**TASK TO COMPLETE:** Copy each line that includes the string "print" from the material into your answer.

**SUPPLIED MATERIAL:**
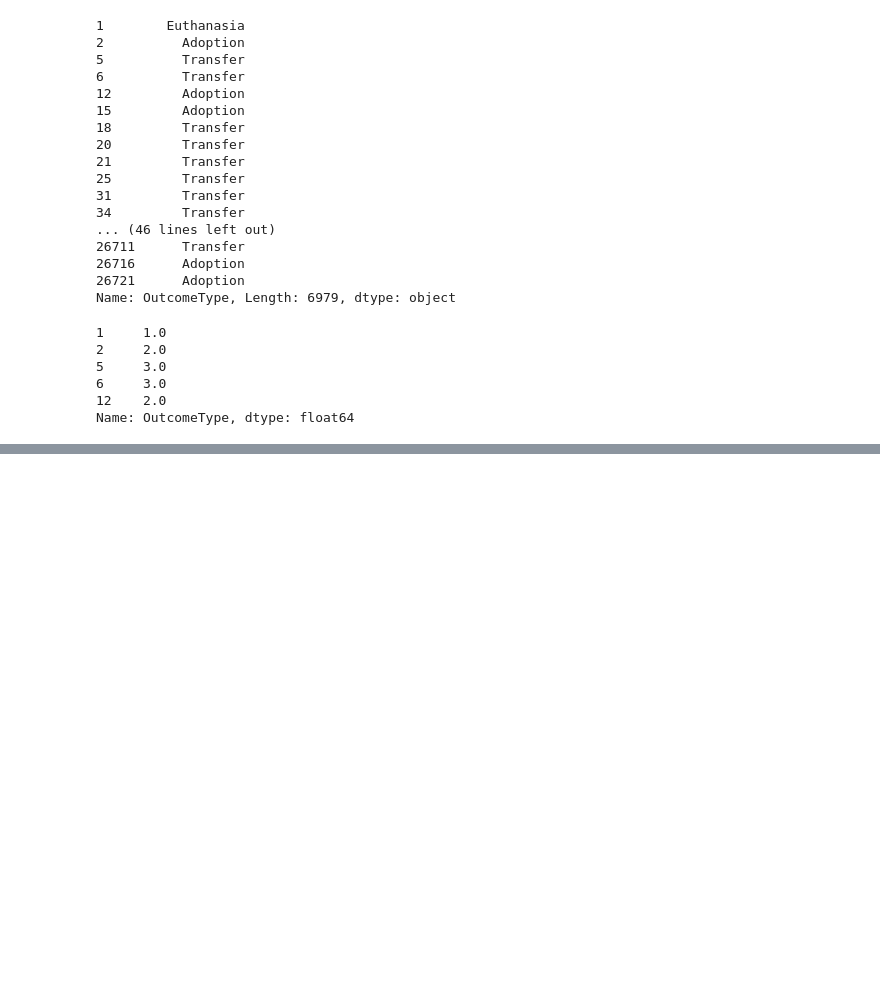
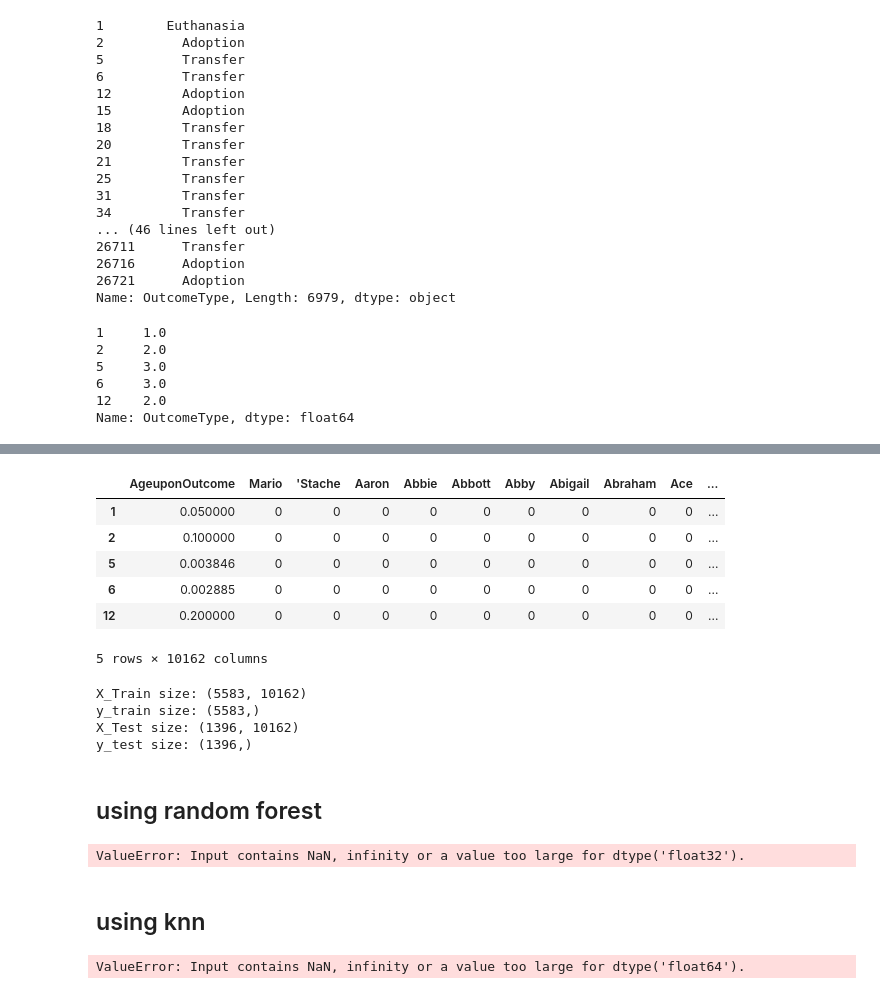
Before and after one commit to cedrictongg/CS5661_DataScience, a Jupyter notebook: project.ipynb, the cells around one changed output, grey strips where cells are left out. Drawn from its saved outputs; the diff is of its cells as text; code cells hidden in the pictures; blank space fills up the shorter version.

```diff
--- a/project.ipynb
+++ b/project.ipynb
@@ -153,0 +207,48 @@ from sklearn import preprocessing
+# %%
+getnewFeatures_X.drop(['Name','DateTime','OutcomeType','AnimalType','SexuponOutcome','Breed','Color'], axis=1, inplace=True)
+
+# getnewFeatures_X.shape
+
+X = getnewFeatures_X
+
+X.head()
+# %% [output]
+|  | AgeuponOutcome | Mario | 'Stache | Aaron | Abbie | Abbott | Abby | Abigail | Abraham | Ace | ... |
+| 1 | 0.050000 | 0 | 0 | 0 | 0 | 0 | 0 | 0 | 0 | 0 | ... |
+| 2 | 0.100000 | 0 | 0 | 0 | 0 | 0 | 0 | 0 | 0 | 0 | ... |
+| 5 | 0.003846 | 0 | 0 | 0 | 0 | 0 | 0 | 0 | 0 | 0 | ... |
+| 6 | 0.002885 | 0 | 0 | 0 | 0 | 0 | 0 | 0 | 0 | 0 | ... |
+| 12 | 0.200000 | 0 | 0 | 0 | 0 | 0 | 0 | 0 | 0 | 0 | ... |
+5 rows × 10162 columns
+# %%
+X_train, X_test, y_train, y_test = train_test_split(X, y, test_size=0.20, random_state=2)
+
+print("X_Train size: " + str(X_train.shape))
+print("y_train size: " + str(y_train.shape))
+print("X_Test size: " + str(X_test.shape))
+print("y_test size: " + str(y_test.shape))
+# %% [output]
+X_Train size: (5583, 10162)
+y_train size: (5583,)
+X_Test size: (1396, 10162)
+y_test size: (1396,)
+# %% [markdown]
+## using random forest
+# %%
+ran_forest = RandomForestClassifier(n_estimators=19, bootstrap = True, random_state=2)
+X.fillna(X_train.mean(), inplace=True)
+ran_forest.fit(X_train, y_train)
+y_predict_ranforest = ran_forest.predict(x_test)
+
+random_forest_accuracy = accuracy_score(y_test, y_predict_ranforest)
+
+print(random_forest_accuracy)
+# %% [output]
+ValueError: Input contains NaN, infinity or a value too large for dtype('float32').
+# %% [markdown]
+## using knn
+# %%
+knn_neighbors = KNeighborsClassifier(n_neighbors=3)
+knn_neighbors.fit(X_train, y_train)
+# %% [output]
+ValueError: Input contains NaN, infinity or a value too large for dtype('float64').
```
Also changed, not shown: parts of 9 cells of this notebook.
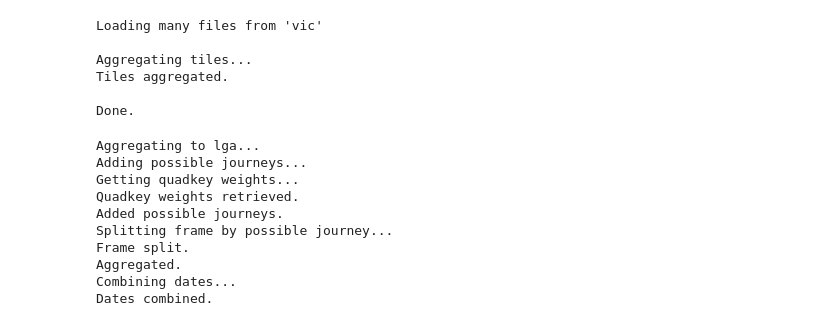
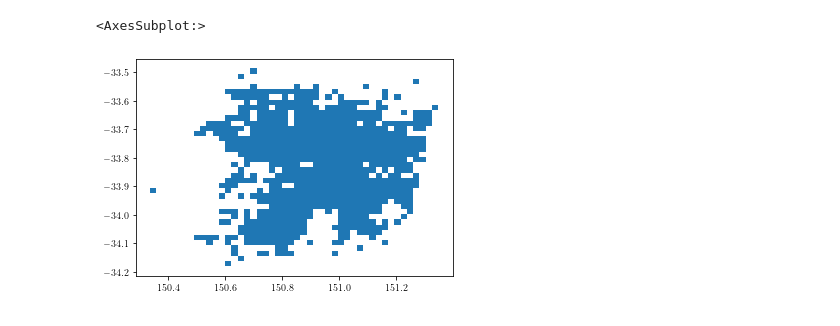
Before and after one commit to elyobo/mobility-aus, a Jupyter notebook: working/working_000.ipynb, the cells around one changed output. Saved outputs shown, nothing was run; the diff lists cells and outputs as text; code cells hidden in the pictures.

```diff
--- a/working/working_000.ipynb
+++ b/working/working_000.ipynb
@@ -10,22 +24,9 @@ spatialaggregator = aggregate.SpatialAggregator('lga')
-# %%
-sample = mydata[-2:]
-# %% [output]
-Loading many files from 'vic'
-
-Aggregating tiles...
-Tiles aggregated.
-
-Done.
-# %%
-frm = aggregate.aggregate(sample)
-# %% [output]
-Aggregating to lga...
-Adding possible journeys...
-Getting quadkey weights...
-Quadkey weights retrieved.
-Added possible journeys.
-Splitting frame by possible journey...
-Frame split.
-Aggregated.
-Combining dates...
-Dates combined.
+# %%
+frm = load.load_fb('syd')
+# %%
+quadkeys = frm.loc[:'2020-11'].index.levels[1]
+quadfrm = aggregate.make_quadfrm(quadkeys)
+quadfrm.plot()
+# %% [output]
+<AxesSubplot:>
+[figure, added]
```
Also changed, not shown: parts of 38 cells of this notebook, 13 other files.
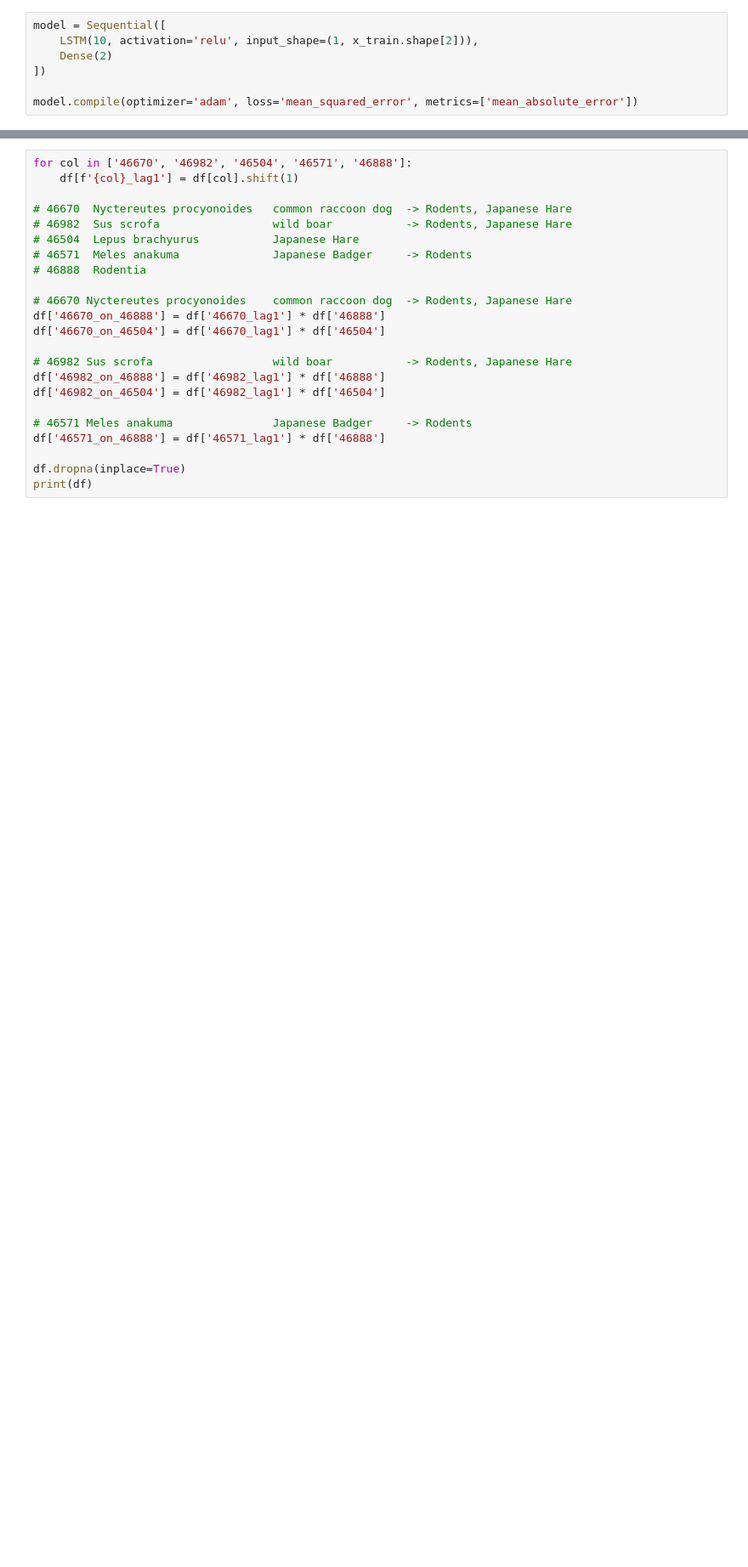
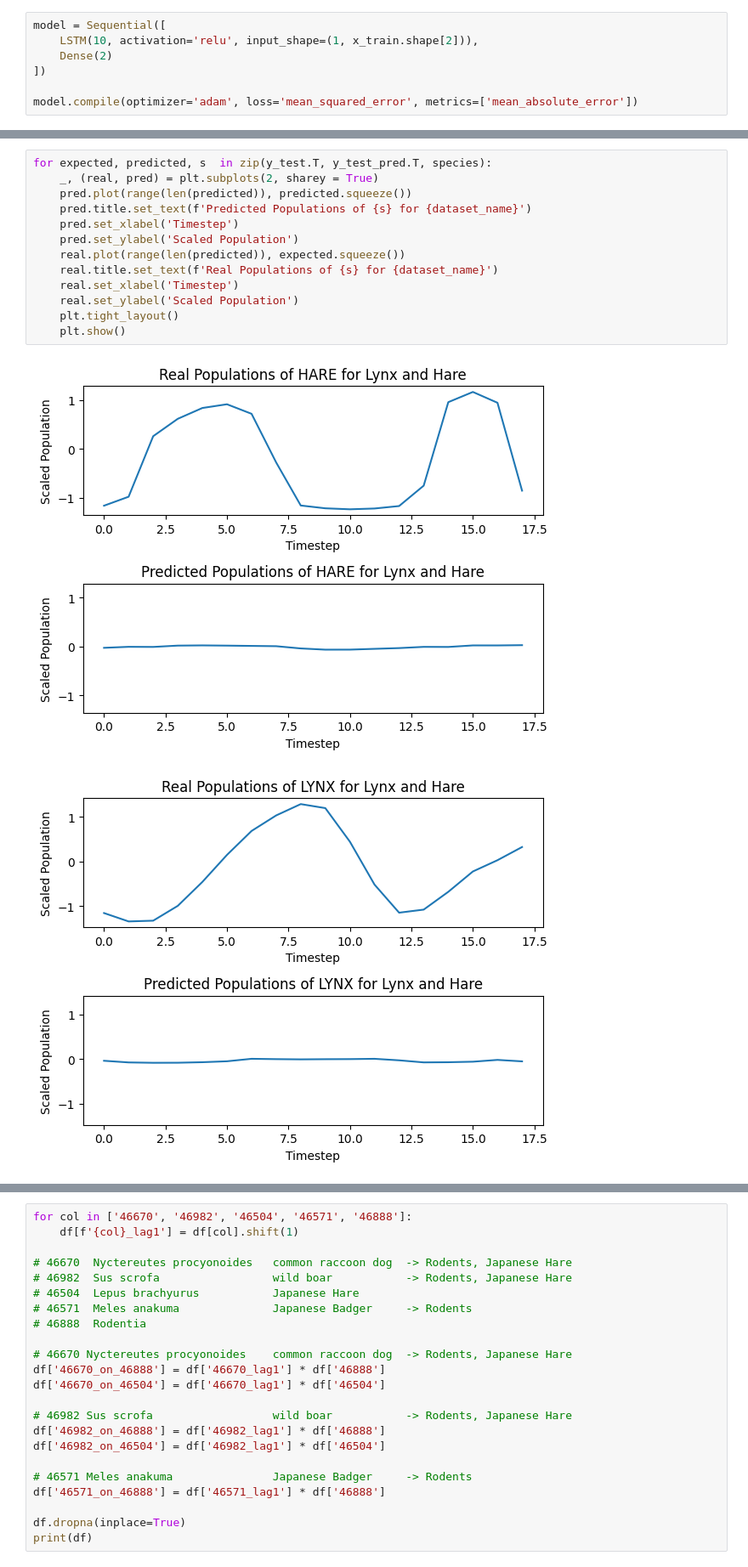
Before and after one commit to ANCP2021/ML-on-Graphs-Project, a Jupyter notebook: Models/Neural_Networks/LSTM_Modified.ipynb, the cells around one changed output, grey strips where cells are left out. Shown at 85% size. Cells and saved outputs as stored; diff of their text form; blank space fills up the shorter version.

```diff
--- a/Models/Neural_Networks/LSTM_Modified.ipynb
+++ b/Models/Neural_Networks/LSTM_Modified.ipynb
@@ -170 +172,17 @@ Final Test R2: -17.851791432001075
+# %%
+for expected, predicted, s  in zip(y_test.T, y_test_pred.T, species):
+    _, (real, pred) = plt.subplots(2, sharey = True)
+    pred.plot(range(len(predicted)), predicted.squeeze())
+    pred.title.set_text(f'Predicted Populations of {s} for {dataset_name}')
+    pred.set_xlabel('Timestep')
+    pred.set_ylabel('Scaled Population')
+    real.plot(range(len(predicted)), expected.squeeze())
+    real.title.set_text(f'Real Populations of {s} for {dataset_name}')
+    real.set_xlabel('Timestep')
+    real.set_ylabel('Scaled Population')
+    plt.tight_layout()
+    plt.show()
+# %% [output]
+[figure, added]
+[figure, added]
 # %%
```
Also changed, not shown: parts of 9 cells of this notebook, 5 other files.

**SOLUTION TO THIS TASK:**
+print("X_Train size: " + str(X_train.shape))
+print("y_train size: " + str(y_train.shape))
+print("X_Test size: " + str(X_test.shape))
+print("y_test size: " + str(y_test.shape))
+print(random_forest_accuracy)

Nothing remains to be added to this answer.